The problem:
Which lines of the records hold the string "cells"? Report only how many of them there are.

(Stored items)

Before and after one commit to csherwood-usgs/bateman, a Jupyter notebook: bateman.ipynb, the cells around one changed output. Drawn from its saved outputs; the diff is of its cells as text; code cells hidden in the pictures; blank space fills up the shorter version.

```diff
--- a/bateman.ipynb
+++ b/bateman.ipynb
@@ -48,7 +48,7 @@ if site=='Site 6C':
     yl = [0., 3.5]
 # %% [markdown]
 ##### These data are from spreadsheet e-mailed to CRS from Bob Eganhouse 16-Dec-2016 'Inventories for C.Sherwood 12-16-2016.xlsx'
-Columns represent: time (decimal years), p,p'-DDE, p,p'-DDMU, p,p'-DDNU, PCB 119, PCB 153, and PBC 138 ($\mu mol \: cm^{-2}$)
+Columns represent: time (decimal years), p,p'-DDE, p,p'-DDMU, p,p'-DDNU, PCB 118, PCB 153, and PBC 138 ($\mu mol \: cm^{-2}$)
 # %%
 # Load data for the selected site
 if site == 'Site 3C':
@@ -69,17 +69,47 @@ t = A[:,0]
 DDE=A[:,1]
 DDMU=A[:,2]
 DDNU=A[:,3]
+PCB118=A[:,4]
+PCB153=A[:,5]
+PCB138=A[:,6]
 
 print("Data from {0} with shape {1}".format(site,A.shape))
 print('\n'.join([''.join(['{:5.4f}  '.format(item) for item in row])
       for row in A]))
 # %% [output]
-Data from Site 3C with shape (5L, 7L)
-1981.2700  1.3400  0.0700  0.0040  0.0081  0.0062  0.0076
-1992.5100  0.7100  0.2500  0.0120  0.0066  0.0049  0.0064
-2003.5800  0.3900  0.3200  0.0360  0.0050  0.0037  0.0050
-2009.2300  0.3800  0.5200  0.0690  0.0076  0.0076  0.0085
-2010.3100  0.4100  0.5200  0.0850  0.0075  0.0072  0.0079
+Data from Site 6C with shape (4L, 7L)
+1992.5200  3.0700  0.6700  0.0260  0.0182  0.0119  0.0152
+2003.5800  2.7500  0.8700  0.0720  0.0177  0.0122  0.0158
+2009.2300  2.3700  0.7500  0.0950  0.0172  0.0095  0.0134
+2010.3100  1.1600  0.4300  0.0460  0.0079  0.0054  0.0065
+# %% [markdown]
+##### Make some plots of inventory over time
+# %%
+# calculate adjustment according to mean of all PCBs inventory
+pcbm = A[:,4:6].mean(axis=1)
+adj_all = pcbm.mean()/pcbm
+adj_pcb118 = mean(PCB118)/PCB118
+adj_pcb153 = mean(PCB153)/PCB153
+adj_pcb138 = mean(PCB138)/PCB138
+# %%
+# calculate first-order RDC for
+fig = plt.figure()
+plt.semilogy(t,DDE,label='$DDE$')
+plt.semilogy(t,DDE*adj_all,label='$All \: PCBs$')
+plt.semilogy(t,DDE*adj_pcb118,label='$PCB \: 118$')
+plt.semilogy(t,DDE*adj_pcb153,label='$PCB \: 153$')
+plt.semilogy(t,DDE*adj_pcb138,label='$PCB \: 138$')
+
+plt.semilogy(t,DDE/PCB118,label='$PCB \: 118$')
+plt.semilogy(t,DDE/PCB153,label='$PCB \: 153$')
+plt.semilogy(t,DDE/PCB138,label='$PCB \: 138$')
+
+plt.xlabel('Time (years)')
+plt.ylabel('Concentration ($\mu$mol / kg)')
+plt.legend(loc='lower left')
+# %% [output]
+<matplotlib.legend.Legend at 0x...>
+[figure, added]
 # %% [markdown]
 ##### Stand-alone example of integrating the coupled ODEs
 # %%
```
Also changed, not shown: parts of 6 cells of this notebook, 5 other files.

Solution for this exercise:
2